PROBLEM DESCRIPTION ▸ The required output is the lines below from the line containing "-->|Owner deletes| Deleted" to the line containing "-->|Owner deletes| E[Deleted]", inclusive, retyped exactly. No other lines belong in it.

───── INFORMATION SHOWN ─────

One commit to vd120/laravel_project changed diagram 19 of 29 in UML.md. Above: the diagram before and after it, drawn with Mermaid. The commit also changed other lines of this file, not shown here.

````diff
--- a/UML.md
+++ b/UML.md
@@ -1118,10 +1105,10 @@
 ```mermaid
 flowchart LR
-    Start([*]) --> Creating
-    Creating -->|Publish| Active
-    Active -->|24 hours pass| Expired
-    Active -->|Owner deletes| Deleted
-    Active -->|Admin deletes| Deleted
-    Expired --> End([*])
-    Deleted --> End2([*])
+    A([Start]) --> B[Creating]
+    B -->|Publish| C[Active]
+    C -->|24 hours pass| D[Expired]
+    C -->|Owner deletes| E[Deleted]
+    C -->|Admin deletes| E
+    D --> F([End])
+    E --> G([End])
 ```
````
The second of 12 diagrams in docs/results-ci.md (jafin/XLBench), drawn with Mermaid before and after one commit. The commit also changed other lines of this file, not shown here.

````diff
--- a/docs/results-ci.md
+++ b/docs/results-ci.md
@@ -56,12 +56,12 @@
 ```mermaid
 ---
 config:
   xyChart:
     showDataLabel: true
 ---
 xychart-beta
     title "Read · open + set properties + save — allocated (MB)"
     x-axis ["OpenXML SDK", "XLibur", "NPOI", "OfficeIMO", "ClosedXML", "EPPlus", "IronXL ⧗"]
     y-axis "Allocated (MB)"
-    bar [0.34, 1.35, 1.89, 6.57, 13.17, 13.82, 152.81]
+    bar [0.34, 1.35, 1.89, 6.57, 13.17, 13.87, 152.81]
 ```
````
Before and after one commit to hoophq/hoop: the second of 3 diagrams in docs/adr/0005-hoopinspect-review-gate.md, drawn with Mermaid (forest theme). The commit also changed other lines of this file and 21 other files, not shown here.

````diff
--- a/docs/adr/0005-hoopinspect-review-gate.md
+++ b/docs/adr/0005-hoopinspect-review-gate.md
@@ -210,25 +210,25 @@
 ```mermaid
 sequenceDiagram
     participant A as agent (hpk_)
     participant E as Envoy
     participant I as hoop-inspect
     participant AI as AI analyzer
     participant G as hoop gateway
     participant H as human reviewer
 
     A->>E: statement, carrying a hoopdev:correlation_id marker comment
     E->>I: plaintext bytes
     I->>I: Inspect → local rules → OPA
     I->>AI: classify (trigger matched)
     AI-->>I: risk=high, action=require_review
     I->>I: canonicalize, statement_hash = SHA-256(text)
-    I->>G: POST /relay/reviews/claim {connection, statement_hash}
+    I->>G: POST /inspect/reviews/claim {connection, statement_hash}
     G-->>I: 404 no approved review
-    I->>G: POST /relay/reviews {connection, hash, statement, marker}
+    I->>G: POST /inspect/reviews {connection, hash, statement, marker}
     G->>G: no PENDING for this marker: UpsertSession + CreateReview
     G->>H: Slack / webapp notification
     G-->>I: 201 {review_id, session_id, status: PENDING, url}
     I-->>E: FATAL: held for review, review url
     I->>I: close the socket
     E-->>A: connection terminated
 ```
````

─────

TASK OUTPUT ▸
-    Active -->|Owner deletes| Deleted
-    Active -->|Admin deletes| Deleted
-    Expired --> End([*])
-    Deleted --> End2([*])
+    A([Start]) --> B[Creating]
+    B -->|Publish| C[Active]
+    C -->|24 hours pass| D[Expired]
+    C -->|Owner deletes| E[Deleted]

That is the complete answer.